● **Exercise aim**: Find the number of lines in these records where the word "standards" appears. Reply with that number and nothing more.

*** Material to process

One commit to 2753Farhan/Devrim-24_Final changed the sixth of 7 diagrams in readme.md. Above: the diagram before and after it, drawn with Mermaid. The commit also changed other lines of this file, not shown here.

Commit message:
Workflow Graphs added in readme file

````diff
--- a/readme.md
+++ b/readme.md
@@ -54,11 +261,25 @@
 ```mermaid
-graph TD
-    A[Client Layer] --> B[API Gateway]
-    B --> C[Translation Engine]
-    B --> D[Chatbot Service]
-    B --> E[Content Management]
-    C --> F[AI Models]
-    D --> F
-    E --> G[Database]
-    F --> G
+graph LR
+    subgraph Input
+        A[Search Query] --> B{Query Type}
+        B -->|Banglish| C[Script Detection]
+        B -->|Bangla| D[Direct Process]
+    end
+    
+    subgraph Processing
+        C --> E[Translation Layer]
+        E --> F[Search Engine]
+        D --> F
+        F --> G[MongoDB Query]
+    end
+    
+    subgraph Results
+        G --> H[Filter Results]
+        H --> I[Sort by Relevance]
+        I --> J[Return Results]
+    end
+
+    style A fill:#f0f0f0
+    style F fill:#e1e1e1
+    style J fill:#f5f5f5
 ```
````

******
*** Material to process

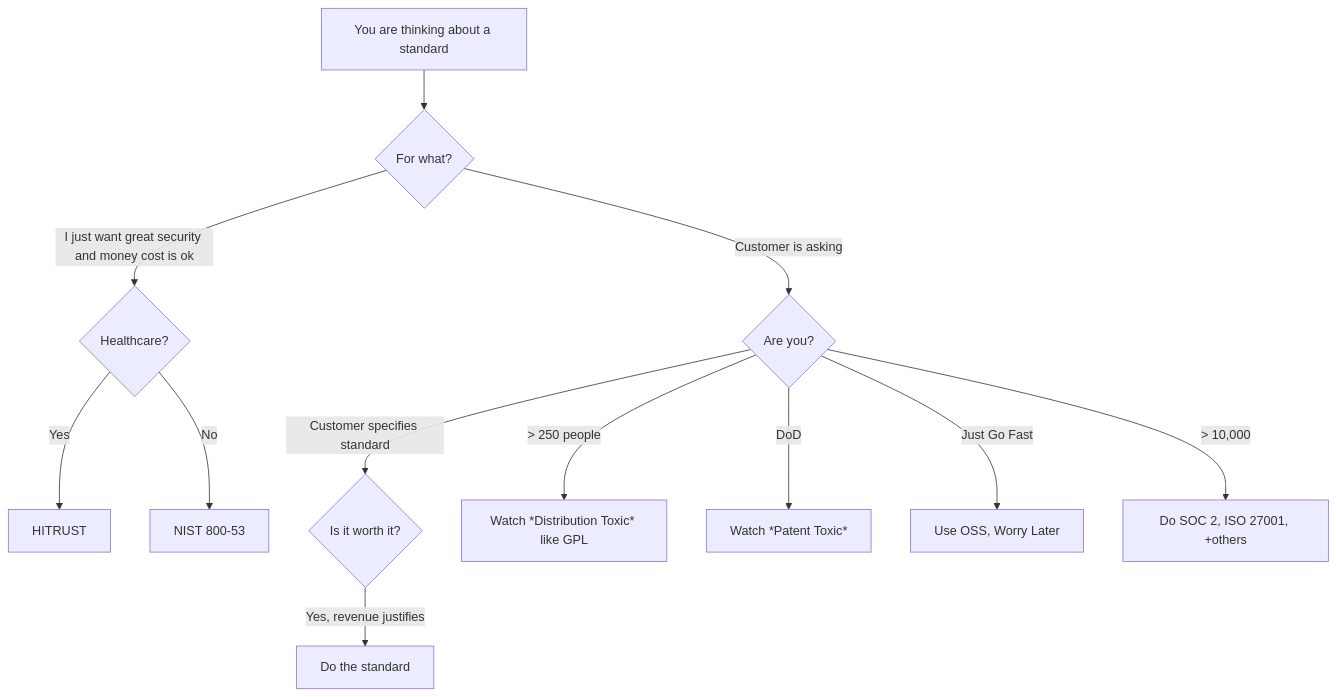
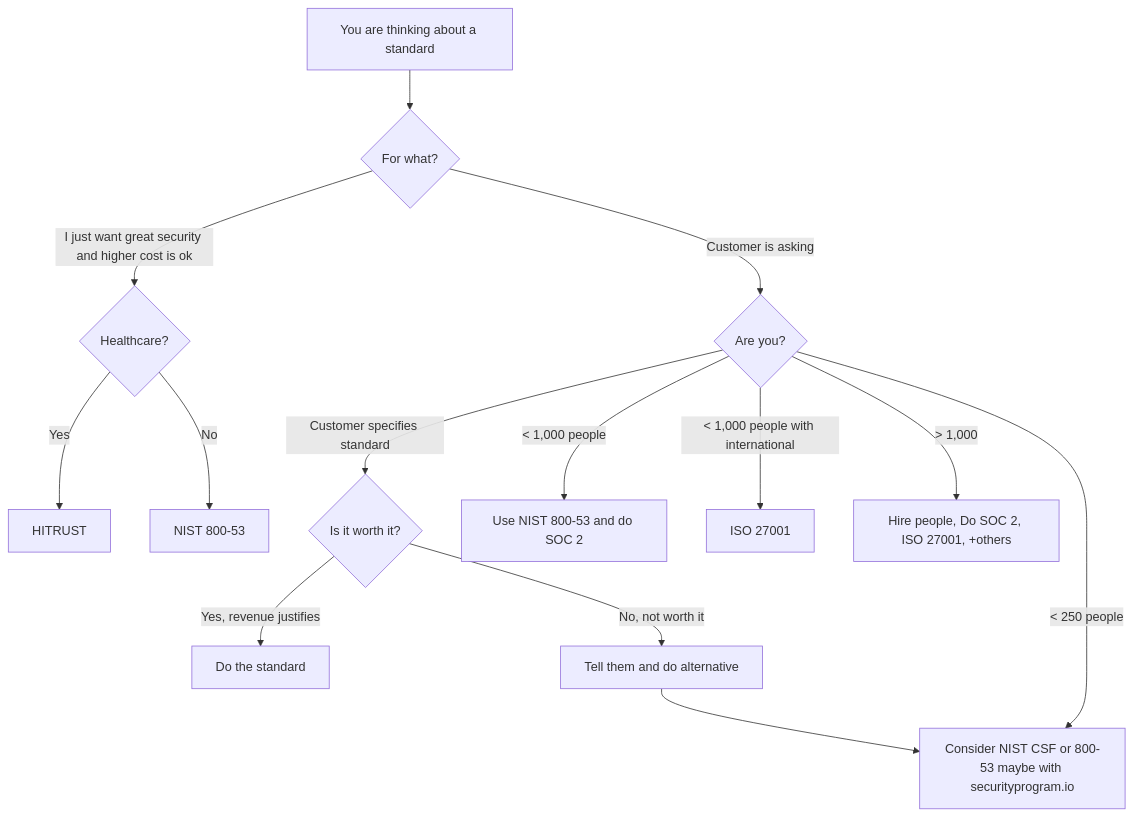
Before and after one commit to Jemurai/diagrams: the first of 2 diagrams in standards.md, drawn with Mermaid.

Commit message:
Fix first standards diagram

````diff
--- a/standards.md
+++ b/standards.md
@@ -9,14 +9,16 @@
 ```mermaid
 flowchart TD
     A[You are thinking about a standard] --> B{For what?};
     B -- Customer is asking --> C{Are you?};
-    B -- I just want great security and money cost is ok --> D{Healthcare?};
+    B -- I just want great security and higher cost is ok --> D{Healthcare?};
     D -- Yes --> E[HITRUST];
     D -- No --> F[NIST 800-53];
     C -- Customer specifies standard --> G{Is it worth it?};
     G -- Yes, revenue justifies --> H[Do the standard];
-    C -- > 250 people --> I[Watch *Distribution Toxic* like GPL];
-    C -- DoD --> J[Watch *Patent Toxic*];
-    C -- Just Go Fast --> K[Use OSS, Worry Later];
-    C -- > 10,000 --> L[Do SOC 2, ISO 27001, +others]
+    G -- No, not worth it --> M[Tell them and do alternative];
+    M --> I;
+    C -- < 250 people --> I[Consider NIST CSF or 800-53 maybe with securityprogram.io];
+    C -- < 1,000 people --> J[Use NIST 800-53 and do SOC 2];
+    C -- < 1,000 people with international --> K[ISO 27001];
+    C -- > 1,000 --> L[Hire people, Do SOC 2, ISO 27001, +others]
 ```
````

******

● **Answer box**: 4